▶ **Work instructions**: Your copy of the listing should be exact and should contain no pictures.

▶ **The records**:
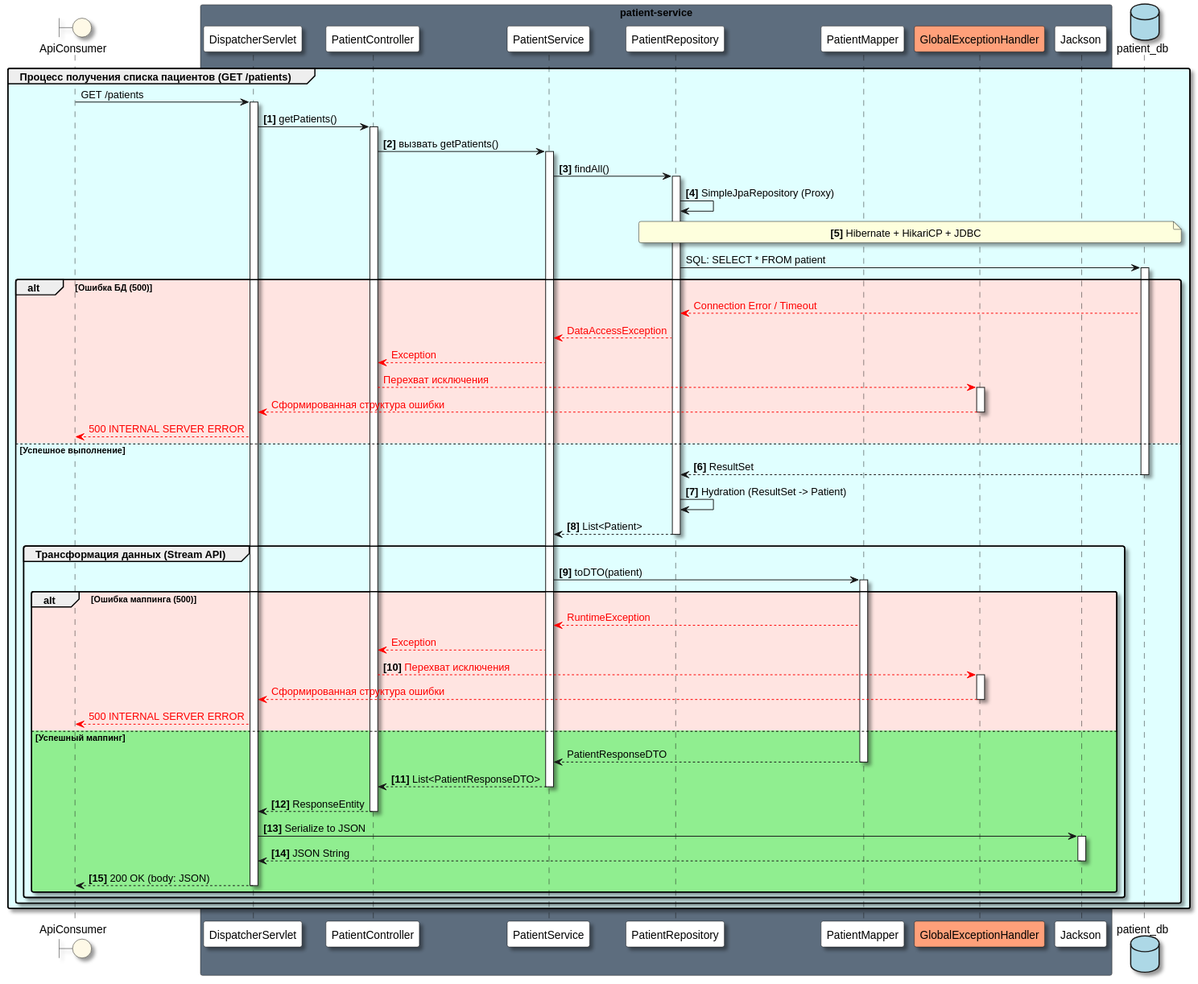
The PlantUML diagram Docs/As-is/Diagrams/GET.patients.svg in ni1a207/Healthcare-System, before a commit.
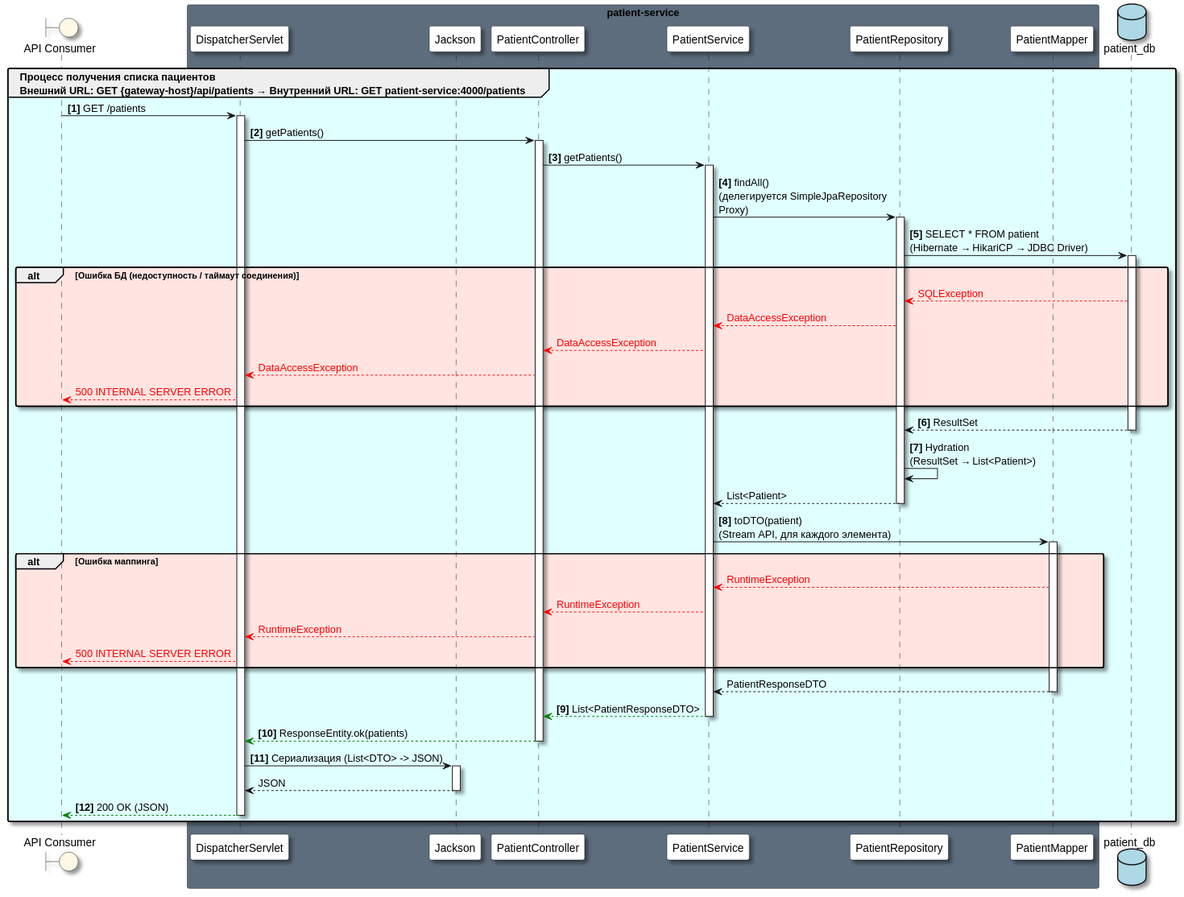
Above is the later version.

The edit, as a diff of the source:
```diff
@@ -3,88 +3,61 @@
 skinparam RoundCorner 5
 skinparam MaxMessageSize 250
 
-boundary "ApiConsumer" as AC #FEF9E7
+boundary "API Consumer" as AC #FEF9E7
 
 box "patient-service" #5D6D7E
     participant "DispatcherServlet" as DS #White
+    participant "Jackson" as Jackson #White
     participant "PatientController" as Ctrl #White
     participant "PatientService" as Service #White
     participant "PatientRepository" as Repo #White
     participant "PatientMapper" as Mapper #White
-    participant "GlobalExceptionHandler" as GEH #LightSalmon
-    participant "Jackson" as Jackson #White
 end box
 
 database "patient_db" as DB #LightBlue
 
-group #LightCyan Процесс получения списка пациентов (GET /patients)
-    AC -> DS: GET /patients
-    activate DS
+group #LightCyan Процесс получения списка пациентов\nВнешний URL: GET {gateway-host}/api/patients → Внутренний URL: GET patient-service:4000/patients
 
-    DS -> Ctrl: **[1]** getPatients()
-    activate Ctrl
+    AC -> DS ++: **[1]** GET /patients
 
-    Ctrl -> Service: **[2]** вызвать getPatients()
-    activate Service
+    DS -> Ctrl ++: **[2]** getPatients()
+    Ctrl -> Service ++: **[3]** getPatients()
+    Service -> Repo ++: **[4]** findAll()\n(делегируется SimpleJpaRepository Proxy)
+    Repo -> DB ++: **[5]** SELECT * FROM patient\n(Hibernate → HikariCP → JDBC Driver)
 
-    Service -> Repo: **[3]** findAll()
-    activate Repo
+    alt #MistyRose Ошибка БД (недоступность / таймаут соединения)
+        DB --[#red]> Repo: <color:#red>SQLException</color>
+        Repo --[#red]> Service: <color:#red>DataAccessException</color>
+        Service --[#red]> Ctrl: <color:#red>DataAccessException</color>
+        Ctrl --[#red]> DS: <color:#red>DataAccessException</color>
+        DS --[#red]> AC: <color:#red>500 INTERNAL SERVER ERROR</color>
+    end
 
-    Repo -> Repo: **[4]** SimpleJpaRepository (Proxy)
+    DB --> Repo --: **[6]** ResultSet
 
-    note over Repo, DB: **[5]** Hibernate + HikariCP + JDBC
-    Repo -> DB: SQL: SELECT * FROM patient
-    activate DB
+    Repo -> Repo: **[7]** Hydration\n(ResultSet → List<Patient>)
+    Repo --> Service --: List<Patient>
 
-    alt #MistyRose Ошибка БД (500)
-        DB --[#red]> Repo: <color:#red>Connection Error / Timeout</color>
-        Repo --[#red]> Service: <color:#red>DataAccessException</color>
-        Service --[#red]> Ctrl: <color:#red>Exception</color>
-        Ctrl --[#red]> GEH: <color:#red>Перехват исключения</color>
-        activate GEH
-        GEH --[#red]> DS: <color:#red>Сформированная структура ошибки</color>
-        deactivate GEH
+    Service -> Mapper ++: **[8]** toDTO(patient)\n(Stream API, для каждого элемента)
+
+    alt #MistyRose Ошибка маппинга
+        Mapper --[#red]> Service: <color:#red>RuntimeException</color>
+        Service --[#red]> Ctrl: <color:#red>RuntimeException</color>
+        Ctrl --[#red]> DS: <color:#red>RuntimeException</color>
         DS --[#red]> AC: <color:#red>500 INTERNAL SERVER ERROR</color>
-    else #LightCyan Успешное выполнение
-        DB --> Repo: **[6]** ResultSet
-        deactivate DB
+    end
 
-        Repo -> Repo: **[7]** Hydration (ResultSet -> Patient)
+    Mapper --> Service --: PatientResponseDTO
 
-        Repo --> Service: **[8]** List<Patient>
-        deactivate Repo
+    Service --[#green]> Ctrl --: **[9]** List<PatientResponseDTO>
+    Ctrl --[#green]> DS --: **[10]** ResponseEntity.ok(patients)
 
-        group #LightCyan Трансформация данных (Stream API)
-            Service -> Mapper: **[9]** toDTO(patient)
-            activate Mapper
+    DS -> Jackson ++: **[11]** Сериализация (List<DTO> -> JSON)
+    Jackson --> DS --: JSON
 
-            alt #MistyRose Ошибка маппинга (500)
-                Mapper --[#red]> Service: <color:#red>RuntimeException</color>
-                Service --[#red]> Ctrl: <color:#red>Exception</color>
-                Ctrl --[#red]> GEH: **[10]** <color:#red>Перехват исключения</color>
-                activate GEH
-                GEH --[#red]> DS: <color:#red>Сформированная структура ошибки</color>
-                deactivate GEH
-                DS --[#red]> AC: <color:#red>500 INTERNAL SERVER ERROR</color>
-            else #LightGreen Успешный маппинг
-                Mapper --> Service: PatientResponseDTO
-                deactivate Mapper
+    DS --[#green]> AC --: **[12]** 200 OK (JSON)
+    deactivate Repo
+    deactivate Mapper
 
-                Service --> Ctrl: **[11]** List<PatientResponseDTO>
-                deactivate Service
-
-                Ctrl --> DS: **[12]** ResponseEntity
-                deactivate Ctrl
-
-                DS -> Jackson: **[13]** Serialize to JSON
-                activate Jackson
-                Jackson --> DS: **[14]** JSON String
-                deactivate Jackson
-
-                DS --> AC: **[15]** 200 OK (body: JSON)
-                deactivate DS
-            end
-        end
-    end
 end
 @enduml
```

▶ **Output of the exercise**:
The PlantUML diagram Docs/As-is/Diagrams/GET.patients.svg in ni1a207/Healthcare-System, before a commit.
Above is the later version.

The edit, as a diff of the source:
```diff
@@ -3,88 +3,61 @@
 skinparam RoundCorner 5
 skinparam MaxMessageSize 250
 
-boundary "ApiConsumer" as AC #FEF9E7
+boundary "API Consumer" as AC #FEF9E7
 
 box "patient-service" #5D6D7E
     participant "DispatcherServlet" as DS #White
+    participant "Jackson" as Jackson #White
     participant "PatientController" as Ctrl #White
     participant "PatientService" as Service #White
     participant "PatientRepository" as Repo #White
     participant "PatientMapper" as Mapper #White
-    participant "GlobalExceptionHandler" as GEH #LightSalmon
-    participant "Jackson" as Jackson #White
 end box
 
 database "patient_db" as DB #LightBlue
 
-group #LightCyan Процесс получения списка пациентов (GET /patients)
-    AC -> DS: GET /patients
-    activate DS
+group #LightCyan Процесс получения списка пациентов\nВнешний URL: GET {gateway-host}/api/patients → Внутренний URL: GET patient-service:4000/patients
 
-    DS -> Ctrl: **[1]** getPatients()
-    activate Ctrl
+    AC -> DS ++: **[1]** GET /patients
 
-    Ctrl -> Service: **[2]** вызвать getPatients()
-    activate Service
+    DS -> Ctrl ++: **[2]** getPatients()
+    Ctrl -> Service ++: **[3]** getPatients()
+    Service -> Repo ++: **[4]** findAll()\n(делегируется SimpleJpaRepository Proxy)
+    Repo -> DB ++: **[5]** SELECT * FROM patient\n(Hibernate → HikariCP → JDBC Driver)
 
-    Service -> Repo: **[3]** findAll()
-    activate Repo
+    alt #MistyRose Ошибка БД (недоступность / таймаут соединения)
+        DB --[#red]> Repo: <color:#red>SQLException</color>
+        Repo --[#red]> Service: <color:#red>DataAccessException</color>
+        Service --[#red]> Ctrl: <color:#red>DataAccessException</color>
+        Ctrl --[#red]> DS: <color:#red>DataAccessException</color>
+        DS --[#red]> AC: <color:#red>500 INTERNAL SERVER ERROR</color>
+    end
 
-    Repo -> Repo: **[4]** SimpleJpaRepository (Proxy)
+    DB --> Repo --: **[6]** ResultSet
 
-    note over Repo, DB: **[5]** Hibernate + HikariCP + JDBC
-    Repo -> DB: SQL: SELECT * FROM patient
-    activate DB
+    Repo -> Repo: **[7]** Hydration\n(ResultSet → List<Patient>)
+    Repo --> Service --: List<Patient>
 
-    alt #MistyRose Ошибка БД (500)
-        DB --[#red]> Repo: <color:#red>Connection Error / Timeout</color>
-        Repo --[#red]> Service: <color:#red>DataAccessException</color>
-        Service --[#red]> Ctrl: <color:#red>Exception</color>
-        Ctrl --[#red]> GEH: <color:#red>Перехват исключения</color>
-        activate GEH
-        GEH --[#red]> DS: <color:#red>Сформированная структура ошибки</color>
-        deactivate GEH
+    Service -> Mapper ++: **[8]** toDTO(patient)\n(Stream API, для каждого элемента)
+
+    alt #MistyRose Ошибка маппинга
+        Mapper --[#red]> Service: <color:#red>RuntimeException</color>
+        Service --[#red]> Ctrl: <color:#red>RuntimeException</color>
+        Ctrl --[#red]> DS: <color:#red>RuntimeException</color>
         DS --[#red]> AC: <color:#red>500 INTERNAL SERVER ERROR</color>
-    else #LightCyan Успешное выполнение
-        DB --> Repo: **[6]** ResultSet
-        deactivate DB
+    end
 
-        Repo -> Repo: **[7]** Hydration (ResultSet -> Patient)
+    Mapper --> Service --: PatientResponseDTO
 
-        Repo --> Service: **[8]** List<Patient>
-        deactivate Repo
+    Service --[#green]> Ctrl --: **[9]** List<PatientResponseDTO>
+    Ctrl --[#green]> DS --: **[10]** ResponseEntity.ok(patients)
 
-        group #LightCyan Трансформация данных (Stream API)
-            Service -> Mapper: **[9]** toDTO(patient)
-            activate Mapper
+    DS -> Jackson ++: **[11]** Сериализация (List<DTO> -> JSON)
+    Jackson --> DS --: JSON
 
-            alt #MistyRose Ошибка маппинга (500)
-                Mapper --[#red]> Service: <color:#red>RuntimeException</color>
-                Service --[#red]> Ctrl: <color:#red>Exception</color>
-                Ctrl --[#red]> GEH: **[10]** <color:#red>Перехват исключения</color>
-                activate GEH
-                GEH --[#red]> DS: <color:#red>Сформированная структура ошибки</color>
-                deactivate GEH
-                DS --[#red]> AC: <color:#red>500 INTERNAL SERVER ERROR</color>
-            else #LightGreen Успешный маппинг
-                Mapper --> Service: PatientResponseDTO
-                deactivate Mapper
+    DS --[#green]> AC --: **[12]** 200 OK (JSON)
+    deactivate Repo
+    deactivate Mapper
 
-                Service --> Ctrl: **[11]** List<PatientResponseDTO>
-                deactivate Service
-
-                Ctrl --> DS: **[12]** ResponseEntity
-                deactivate Ctrl
-
-                DS -> Jackson: **[13]** Serialize to JSON
-                activate Jackson
-                Jackson --> DS: **[14]** JSON String
-                deactivate Jackson
-
-                DS --> AC: **[15]** 200 OK (body: JSON)
-                deactivate DS
-            end
-        end
-    end
 end
 @enduml
```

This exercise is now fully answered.